The good news is that the nation's stock dividends are growing, which helps investors looking for alternatives during a period in which fixed-rate yields are down.
The bad news is that those dividends aren't increasing nearly as much as investors would like.
Dividends were boosted by 124 companies in January. That's 11 percent more than that same month a year ago but 16 percent less than in January 1990.
The average stock dividend is less than 3 percent, low by anyone's standards. Nonetheless, many higher-yielding choices are readily available. Trusty electric utilities, for example, feature an average yield of nearly 6 percent.
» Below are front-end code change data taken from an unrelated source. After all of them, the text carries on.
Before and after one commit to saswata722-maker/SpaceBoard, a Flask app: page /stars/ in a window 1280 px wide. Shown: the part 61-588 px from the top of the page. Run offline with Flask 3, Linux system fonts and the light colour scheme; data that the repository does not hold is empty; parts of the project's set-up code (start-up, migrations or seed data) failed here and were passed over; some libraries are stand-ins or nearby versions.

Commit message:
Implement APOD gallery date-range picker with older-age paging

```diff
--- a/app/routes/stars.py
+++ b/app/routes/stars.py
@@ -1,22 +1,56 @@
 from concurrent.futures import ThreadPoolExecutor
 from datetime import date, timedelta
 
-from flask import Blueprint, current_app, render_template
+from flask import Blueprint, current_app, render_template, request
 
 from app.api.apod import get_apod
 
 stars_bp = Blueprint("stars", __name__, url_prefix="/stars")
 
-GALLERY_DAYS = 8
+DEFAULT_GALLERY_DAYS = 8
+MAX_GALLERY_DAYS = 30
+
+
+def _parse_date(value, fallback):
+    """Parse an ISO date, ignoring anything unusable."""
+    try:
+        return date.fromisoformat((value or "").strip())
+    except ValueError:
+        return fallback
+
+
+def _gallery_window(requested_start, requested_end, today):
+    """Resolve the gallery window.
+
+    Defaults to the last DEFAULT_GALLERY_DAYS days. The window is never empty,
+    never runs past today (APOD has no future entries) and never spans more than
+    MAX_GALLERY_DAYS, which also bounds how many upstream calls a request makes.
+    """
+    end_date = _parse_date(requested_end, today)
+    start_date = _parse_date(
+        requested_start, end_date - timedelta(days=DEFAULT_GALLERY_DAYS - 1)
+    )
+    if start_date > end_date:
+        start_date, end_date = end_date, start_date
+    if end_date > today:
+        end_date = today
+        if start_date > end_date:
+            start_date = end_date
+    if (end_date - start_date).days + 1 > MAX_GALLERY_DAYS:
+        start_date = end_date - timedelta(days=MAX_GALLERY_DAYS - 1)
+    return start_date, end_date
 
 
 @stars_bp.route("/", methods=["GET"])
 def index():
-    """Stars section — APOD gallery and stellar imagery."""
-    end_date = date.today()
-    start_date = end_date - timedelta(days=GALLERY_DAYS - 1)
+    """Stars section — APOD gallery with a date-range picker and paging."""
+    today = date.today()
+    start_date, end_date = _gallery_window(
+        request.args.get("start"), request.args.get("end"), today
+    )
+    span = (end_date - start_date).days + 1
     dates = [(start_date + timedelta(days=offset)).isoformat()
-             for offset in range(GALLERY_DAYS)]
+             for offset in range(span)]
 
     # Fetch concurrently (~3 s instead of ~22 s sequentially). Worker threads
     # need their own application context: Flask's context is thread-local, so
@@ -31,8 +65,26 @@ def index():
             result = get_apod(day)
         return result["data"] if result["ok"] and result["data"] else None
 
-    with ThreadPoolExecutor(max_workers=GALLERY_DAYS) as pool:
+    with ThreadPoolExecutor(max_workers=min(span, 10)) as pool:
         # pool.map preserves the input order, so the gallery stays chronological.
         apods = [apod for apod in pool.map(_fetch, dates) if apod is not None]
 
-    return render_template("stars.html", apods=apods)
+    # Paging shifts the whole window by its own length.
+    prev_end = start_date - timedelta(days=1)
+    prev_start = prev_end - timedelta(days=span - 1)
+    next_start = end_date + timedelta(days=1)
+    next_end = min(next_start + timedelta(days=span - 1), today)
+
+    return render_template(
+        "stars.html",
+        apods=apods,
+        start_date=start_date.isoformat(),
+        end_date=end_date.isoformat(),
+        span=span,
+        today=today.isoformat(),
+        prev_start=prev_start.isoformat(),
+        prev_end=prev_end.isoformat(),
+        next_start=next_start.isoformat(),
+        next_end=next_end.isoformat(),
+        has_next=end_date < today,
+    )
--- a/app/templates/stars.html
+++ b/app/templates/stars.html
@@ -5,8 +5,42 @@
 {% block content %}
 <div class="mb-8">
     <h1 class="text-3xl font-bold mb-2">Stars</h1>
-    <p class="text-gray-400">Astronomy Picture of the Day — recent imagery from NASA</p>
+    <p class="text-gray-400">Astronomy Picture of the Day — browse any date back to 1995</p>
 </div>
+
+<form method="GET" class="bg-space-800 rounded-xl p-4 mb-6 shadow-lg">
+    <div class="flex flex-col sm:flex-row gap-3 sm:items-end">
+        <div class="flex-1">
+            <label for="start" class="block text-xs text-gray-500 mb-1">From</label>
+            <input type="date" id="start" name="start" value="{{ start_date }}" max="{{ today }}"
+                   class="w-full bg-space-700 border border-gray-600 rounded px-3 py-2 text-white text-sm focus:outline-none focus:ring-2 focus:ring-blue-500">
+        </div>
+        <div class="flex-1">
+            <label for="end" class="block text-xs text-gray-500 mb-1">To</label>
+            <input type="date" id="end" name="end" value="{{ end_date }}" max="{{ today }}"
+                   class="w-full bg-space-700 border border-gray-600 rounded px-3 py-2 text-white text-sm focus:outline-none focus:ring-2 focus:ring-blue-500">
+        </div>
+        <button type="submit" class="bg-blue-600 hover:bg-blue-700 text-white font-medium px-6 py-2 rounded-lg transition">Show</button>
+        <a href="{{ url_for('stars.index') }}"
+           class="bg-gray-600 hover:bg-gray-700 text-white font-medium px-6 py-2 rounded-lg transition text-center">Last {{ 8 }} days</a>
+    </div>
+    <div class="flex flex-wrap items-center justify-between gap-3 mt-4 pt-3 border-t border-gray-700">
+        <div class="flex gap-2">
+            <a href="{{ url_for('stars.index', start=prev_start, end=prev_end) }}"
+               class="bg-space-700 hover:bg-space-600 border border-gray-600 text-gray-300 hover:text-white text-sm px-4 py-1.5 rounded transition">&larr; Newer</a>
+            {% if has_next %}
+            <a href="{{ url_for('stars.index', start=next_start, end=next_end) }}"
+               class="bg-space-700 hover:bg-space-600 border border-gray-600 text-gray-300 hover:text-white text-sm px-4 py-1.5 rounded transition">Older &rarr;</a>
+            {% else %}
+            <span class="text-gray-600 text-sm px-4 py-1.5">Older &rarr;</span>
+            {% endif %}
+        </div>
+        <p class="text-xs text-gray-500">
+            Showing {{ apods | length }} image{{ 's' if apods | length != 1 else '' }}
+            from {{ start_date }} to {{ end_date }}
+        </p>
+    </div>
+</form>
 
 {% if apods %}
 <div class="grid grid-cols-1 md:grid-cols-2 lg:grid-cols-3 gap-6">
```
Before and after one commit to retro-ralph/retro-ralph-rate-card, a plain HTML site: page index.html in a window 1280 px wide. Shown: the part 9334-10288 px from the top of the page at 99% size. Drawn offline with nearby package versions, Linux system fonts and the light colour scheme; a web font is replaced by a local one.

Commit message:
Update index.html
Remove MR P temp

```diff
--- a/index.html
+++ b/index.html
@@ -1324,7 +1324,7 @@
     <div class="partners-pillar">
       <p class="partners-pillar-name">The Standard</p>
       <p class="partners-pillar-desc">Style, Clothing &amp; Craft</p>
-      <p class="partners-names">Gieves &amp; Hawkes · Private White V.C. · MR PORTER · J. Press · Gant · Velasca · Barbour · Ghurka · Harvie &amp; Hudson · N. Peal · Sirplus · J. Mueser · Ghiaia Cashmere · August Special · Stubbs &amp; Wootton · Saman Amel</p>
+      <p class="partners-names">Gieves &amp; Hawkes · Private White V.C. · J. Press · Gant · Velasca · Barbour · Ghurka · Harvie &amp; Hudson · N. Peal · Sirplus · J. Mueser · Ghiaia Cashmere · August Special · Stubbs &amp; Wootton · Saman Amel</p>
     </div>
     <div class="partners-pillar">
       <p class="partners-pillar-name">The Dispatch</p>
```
"Investors will increasingly be looking for higher stock dividends, since interest rates should stay where they are for a while and there is no takeover game to boost bond yields," said Joseph Lisanti, senior editor of the Standard & Poor's Outlook investment letter.
"This won't be a gang-buster year for dividend increases, with only about a 3 percent or 4 percent gain, but that should improve considerably in 1993 due to an improved economy," Mr. Lisanti said.
"The dividend picture reflects the cyclicality of business, and the dividends won't be as good as the earnings increases for a while," said Bruce Baughman, portfolio manager for the Franklin Rising Dividend Fund, which rose 36 percent in 1991. "There's been some talk in Washington that Congress might do something about the double taxation of dividends, and, if so, this would really loosen the purse strings," said James Coxon, head of equity investment for Kemper Financial Services.
Mr. Lisanti favors Long Island Lighting (recently a 7.3 percent dividend yield), which, after the "mothballing" of its Shoreham nuclear plant, has an agreement with New York regulators for 4 percent to 5 percent rate increases over the next 10 years.
Another utility, Florida Progress (6.5 percent yield), has increased dividends for 39 straight years and is likely to continue this "badge of honor," he said.
Atlanta Gas Light (5.8 percent yield) is in a growing service area, has boosted its dividend in each of the past five years and offers the possibility of price appreciation.
Sears Roebuck (4.6 percent yield) has a secure dividend and Mr. Lisanti considers it a "sleeping giant."
Mobil Corp. (5.1 percent yield) offers a secure dividend in a strong worldwide oil company with efficient refining and marketing. Eventually, oil prices will rise and Mobil will benefit, Mr. Lisanti said.
Among preferred stocks, he said, USX (9 percent yield, but adjustable to a minimum of 7.5 percent and maximum of 15.75 percent) offers excellent potential for return. BankAmerica Corp. preferred "A" (7.3 percent yield, but adjustable to a minimum of 6.5 percent and maximum of 14.5 percent) is an investment in a company with excellent prospects, he said.
Mr. Coxon is high on the regional Bell spin-off companies because they offer good returns and reasonable price appreciation. Favorites are NYNEX Corp. (6.1 percent yield) and BellSouth Corp. (5.8 percent). In natural gas stocks, he likes Sonat Inc. (6.6 percent) and Consolidated Natural Gas (5.5 percent).
Other Coxon picks are British Petroleum (7.5 percent), Meditrust (8 percent), International Business Machines (5.4 percent), American Express (4.7 percent), H.F. Ahmanson & Co. (4.8 percent) and Great Western Financial (4.8 percent).